He added that bigger brands stand to benefit, as Facebook has the ability to offer better advertising products priced around performance. One possibility may be using Instagram as a platform (it’s unclear what exactly Facebook is doing here, but it reportedly has an ad deal with Omnicom worth around $100 million), another option is prominent placement in the news feed and preroll video ads. Facebook is also trying to get back into the mobile game.
“Advertisers may not like seeing a decreased organic reach, but if they’re seeing strong ROIs from the marketing side of things, they’re going to keep deploying budget to the marginal dollar,” Slagen said. This is a risk for Facebook – Slagen said SMBs account for 50% of the company’s advertising revenue.
But he also noted how Facebook’s Q1 revenue, following the shift in strategy, started slow, but grew significantly by Q1’s second half. By Q4, Slagen predicts pricing will increase by 10% and that mobile will drive ad pricing up. And the move to performance seems to be paying off for advertisers: Return on Facebook ads averages four times ad spend.
Slagen predicted that emphasizing premium newsfeed ad placement will also invite shifts in advertising budgets. News feed ads are premium territory, and adding video to feeds deepens that market.
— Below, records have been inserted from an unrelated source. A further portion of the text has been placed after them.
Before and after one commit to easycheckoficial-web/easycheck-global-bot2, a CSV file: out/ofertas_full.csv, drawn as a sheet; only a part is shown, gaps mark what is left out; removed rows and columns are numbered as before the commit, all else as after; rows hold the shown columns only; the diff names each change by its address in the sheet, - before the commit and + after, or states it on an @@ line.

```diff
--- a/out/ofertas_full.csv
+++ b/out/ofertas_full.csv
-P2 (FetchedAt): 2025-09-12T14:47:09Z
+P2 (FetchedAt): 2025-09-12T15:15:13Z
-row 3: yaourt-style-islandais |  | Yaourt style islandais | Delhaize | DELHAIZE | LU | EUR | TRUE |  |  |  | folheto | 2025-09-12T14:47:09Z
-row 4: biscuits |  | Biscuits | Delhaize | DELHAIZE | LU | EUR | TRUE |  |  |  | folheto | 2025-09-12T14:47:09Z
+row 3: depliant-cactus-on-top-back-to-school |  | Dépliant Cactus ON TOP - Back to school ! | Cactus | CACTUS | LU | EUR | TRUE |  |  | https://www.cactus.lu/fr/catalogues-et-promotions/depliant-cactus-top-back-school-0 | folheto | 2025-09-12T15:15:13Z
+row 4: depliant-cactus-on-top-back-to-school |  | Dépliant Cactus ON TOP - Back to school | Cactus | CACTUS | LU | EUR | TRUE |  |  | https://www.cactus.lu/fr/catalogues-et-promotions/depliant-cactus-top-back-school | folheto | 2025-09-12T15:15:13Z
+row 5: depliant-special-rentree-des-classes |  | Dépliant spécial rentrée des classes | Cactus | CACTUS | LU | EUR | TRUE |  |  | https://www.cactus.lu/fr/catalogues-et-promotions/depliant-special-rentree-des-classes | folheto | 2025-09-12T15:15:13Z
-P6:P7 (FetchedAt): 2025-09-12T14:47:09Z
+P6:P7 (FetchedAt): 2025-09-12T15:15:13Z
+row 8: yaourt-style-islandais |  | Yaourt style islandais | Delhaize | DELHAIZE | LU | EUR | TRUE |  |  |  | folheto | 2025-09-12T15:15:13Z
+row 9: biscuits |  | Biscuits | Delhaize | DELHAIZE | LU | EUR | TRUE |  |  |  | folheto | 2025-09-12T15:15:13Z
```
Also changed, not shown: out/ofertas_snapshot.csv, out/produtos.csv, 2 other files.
He said Facebook video CPMs had the potential to reach those of linear TV. “If we think about video and where those CPMs can go, we need to think a lot more on the TV side [where] CPM is $10 to $18,” he said.